1. Empowering smallholders and sustaining livelihoods: 30% of worlds forest are owned by smallholders, families, indigenous people. How can we support them to manage their forests sustainably and how can they benefit from them? Huge challenges when smallholders are trying to manage their forests: access to markets, investment, economy of scale. We have procedures that encourage smallholders to come together to get certification, group certification. Having each individual apply separately and pay the auditing cost is infeasible.
2. Encouraging collaboration amongst diverse actors: multi-stakeholder dialogue – without it people would not know what forest certification is. Supporting multi-stakeholder processes to build consensus around sustainable forest management. Creating local ownership and involvement in sustainable forest management.
3. Addressing deforestation and mitigating climate change: Preventing forest degradation, prohibiting forest conversion, establishing supply chain transparency, and strengthening consumer trust. We want to integrate forest products into the green economy.

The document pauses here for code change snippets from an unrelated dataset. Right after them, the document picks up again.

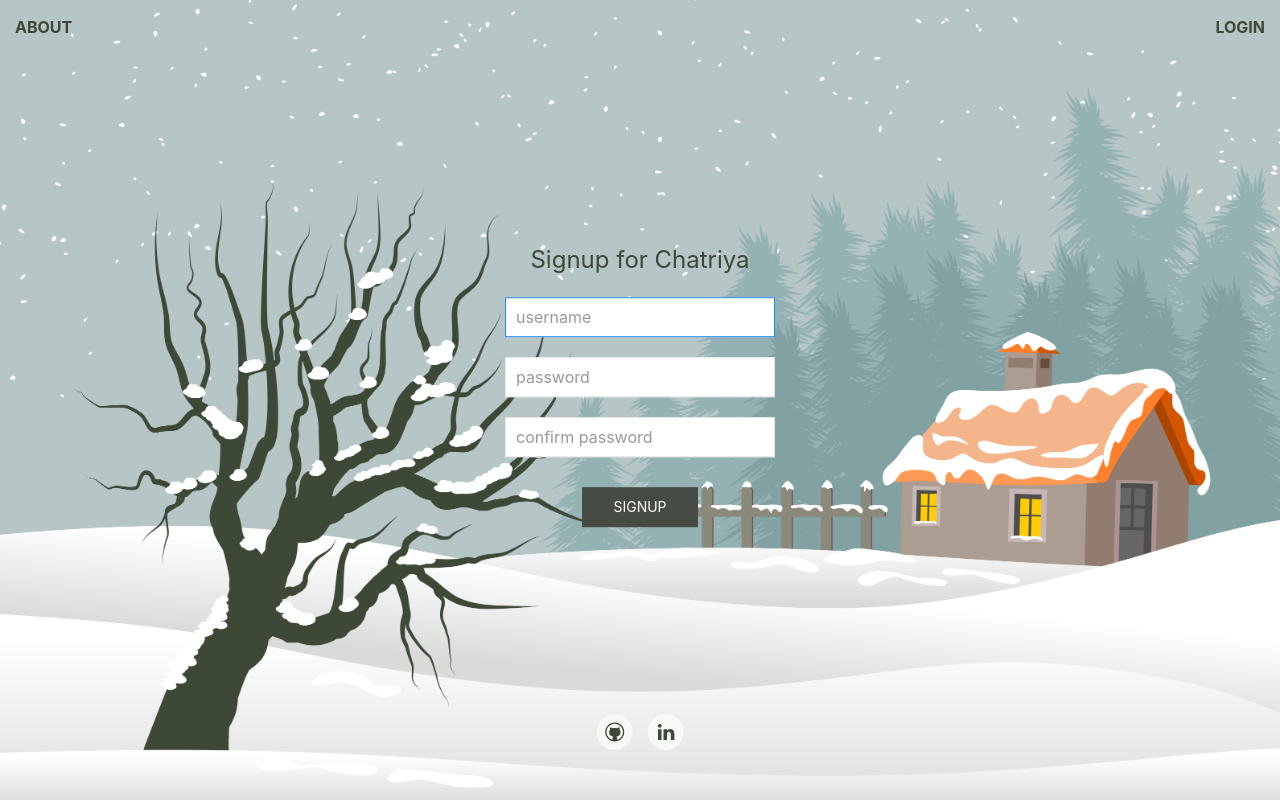
After one commit to Vaibhav-28/flaskNchat, a Flask app: page /register in a window 1280 px wide. The commit adds this page. Run offline with Flask 2, Linux system fonts and the light colour scheme; some libraries are stand-ins or nearby versions.

Commit message:
implemented user db in sqlite

```diff
--- /dev/null
+++ b/chatriya/forms.py
@@ -0,0 +1,18 @@
+from flask_wtf import FlaskForm
+from wtforms import StringField, PasswordField, SubmitField
+from wtforms.validators import InputRequired, Length, EqualTo, ValidationError
+from .models import User
+
+class RegistrationForm(FlaskForm):
+    username = StringField('username', validators=[
+                           InputRequired(message="username required"), Length(min=4, max=50, message="Username must be 4-50 characters long")])
+    password = PasswordField('password', validators=[InputRequired(message="password required"), Length(
+        min=4, message="Password must be at least 4 characters")])
+    password2 = PasswordField('password2', validators=[
+                              InputRequired(message="confirm your password"), EqualTo('password', message='passwords do not match')])
+    submit_btn = SubmitField('signup')
+
+    def validate_username(self, username):
+        user = User.query.filter_by(username=username.data).first()
+        if user:
+            raise ValidationError('Username already exists')
--- /dev/null
+++ b/chatriya/routes.py
@@ -0,0 +1,34 @@
+from flask import render_template, request, redirect, url_for
+from . import app
+from .forms import *
+from .models import *
+
+
+@app.route("/")
+def home():
+    return render_template('index.html')
+
+
+@app.route("/room")
+def room():
+
+    roomid = request.args.get('roomid')
+
+    if roomid:
+        return render_template('room.html', roomid=roomid)
+    else:
+        return redirect(url_for('home'))
+
+
+@app.route("/register", methods=['GET', 'POST'])
+def register():
+    reg_form = RegistrationForm()
+    if reg_form.validate_on_submit():
+        username = reg_form.username.data
+        password = reg_form.password.data
+        user = User(username=username, password=password)
+        db.session.add(user)
+        db.session.commit()
+        return "Success!!"
+
+    return render_template('register.html', form=reg_form)
--- a/templates/base.html
+++ b/chatriya/templates/base.html
@@ -47,8 +47,8 @@
 
 <body class="uk-background-cover uk-flex uk-flex-center "
     style="background-image:url({{url_for('static',filename='christmas.png')}});">
-    <a class=" uk-position-small uk-position-top-left  uk-text-bolder " href="#">About</a>
-    <a class=" uk-position-small uk-position-top-right uk-text-bolder " href="#">Contact</a>
+    <a class=" uk-position-small uk-position-top-left  uk-text-bolder " href="#">ABOUT</a>
+    <a class=" uk-position-small uk-position-top-right uk-text-bolder " href="#">LOGIN</a>
     {% block content %}
     {% endblock %}
     <div class="container uk-position-large uk-position-bottom-center">
--- /dev/null
+++ b/chatriya/templates/register.html
@@ -0,0 +1,39 @@
+{% extends "base.html" %}
+{% block content %}
+<div class="container uk-position-center">
+    <form action="{{url_for('register')}}" , method="POST">
+        <fieldset class="uk-fieldset">
+
+            <legend class="uk-legend uk-text-center">Signup for Chatriya</legend>
+
+            <div class="uk-margin">
+                {{ form.username(class_='uk-input',placeholder='username',autocomplete='off',autofocus=true) }}
+                <ul>
+                    {% for error in form.username.errors %}
+                    <li class="uk-text-danger">{{ error }}</li>
+                    {% endfor %}
+                </ul>
+            </div>
+            <div class="uk-margin">
+                {{ form.password(class_='uk-input',placeholder='password') }}
+                <ul>
+                    {% for error in form.password.errors %}
+                    <li class="uk-text-danger">{{ error }}</li>
+                    {% endfor %}
+                </ul>
+            </div>
+            <div class="uk-margin">
+                {{ form.password2(class_='uk-input',placeholder='confirm password') }}
+                <ul>
+                    {% for error in form.password2.errors %}
+                    <li class="uk-text-danger">{{ error }}</li>
+                    {% endfor %}
+                </ul>
+            </div>
+            {{ form.submit_btn(class="uk-button uk-button-secondary uk-align-center", style="background-color:
+            #464b43") }}
+        </fieldset>
+        {{ form.csrf_token }}
+    </form>
+</div>
+{% endblock %}
--- a/templates/room.html
+++ b/chatriya/templates/room.html
@@ -13,7 +13,7 @@
     </form>
 </div>
 <script src="https://cdn.socket.io/socket.io-3.0.1.min.js"></script>
-<script>
+<!-- <script>
     const socket = io.connect("http://127.0.0.1:5000");
     socket.on('connect', function () {
         socket.emit('join_room', {
@@ -24,5 +24,5 @@
     socket.on('joinBroadcast', function (data) {
         console.log(data)
     })
-</script>
+</script> -->
 {% endblock %}
--- /dev/null
+++ b/run.py
@@ -0,0 +1,11 @@
+from chatriya import app,socketio
+
+# @socketio.on('join_room')
+# def joinRoom(data):
+#     app.logger.info(f"{data['username']} has joined the room")
+#     join_room(data['room'])
+#     socketio.emit('joinBroadcast', data)
+
+
+if __name__ == "__main__":
+    socketio.run(app, debug=True)
--- a/templates/about.html
+++ /dev/null
@@ -1,6 +0,0 @@
-{% extends "base.html" %}
-{% block content %}
-<div class="container">
-    <h2>Whats This Whats This</h2>
-</div>
-{% endblock %}
```
Also changed, not shown: chatriya/__init__.py (added, +12 -0 lines), chatriya/models.py (added, +11 -0 lines), chatriya/templates/index.html (added, +15 -0 lines), main.py (deleted, +0 -37 lines), templates/index.html (deleted, +0 -18 lines), chatriya/site.db (added), chatriya/static/buildings.jpg (renamed from static/buildings.jpg), chatriya/static/christmas.png (renamed from static/christmas.png).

Paul TRIANOSKY (download presentation) presented SFI, the north American (US and Canada) face of PEFC. Products that are SFI certified are sold in more than 120 countries. About 70% of forests are certified by PEFC endorsed standards such as SFI and CSA. They have certified procurement standards when they source products from non-certified forests and forest products.

Sandra CABRERA (download presentation) started by presenting ITC mission, which is to enable small and medium enterprises to access markets. One of the focus areas is promoting and mainstreaming green trade. How do they do this? 6 components:
1. T4SD Global Database: establishes a common language to reference standards initiatives.
2. Standards Map: accessible for companies, standards organizations, decision makers. You can do a self-assessment.
3. Sustainability marketplace: allows user to connect with buyers. Gives power to enterprises.
4. Sustainabilityxchange: knowledge sharing platform with resources on sustainability. Directory of experts. Section of news and events. Organizations can create profiles there.
5. Capacity building and research: going to the field and training people to use these tools and information. It is very technical so it is our mandate to help any possible confusion.
6. Special projects: we need to respond to specific needs of our stakeholders. Could be demand or supply side.

Certification delivers assurances that forest is under sustainable management – what benefits you drive from that is completely up to the owner of the forest.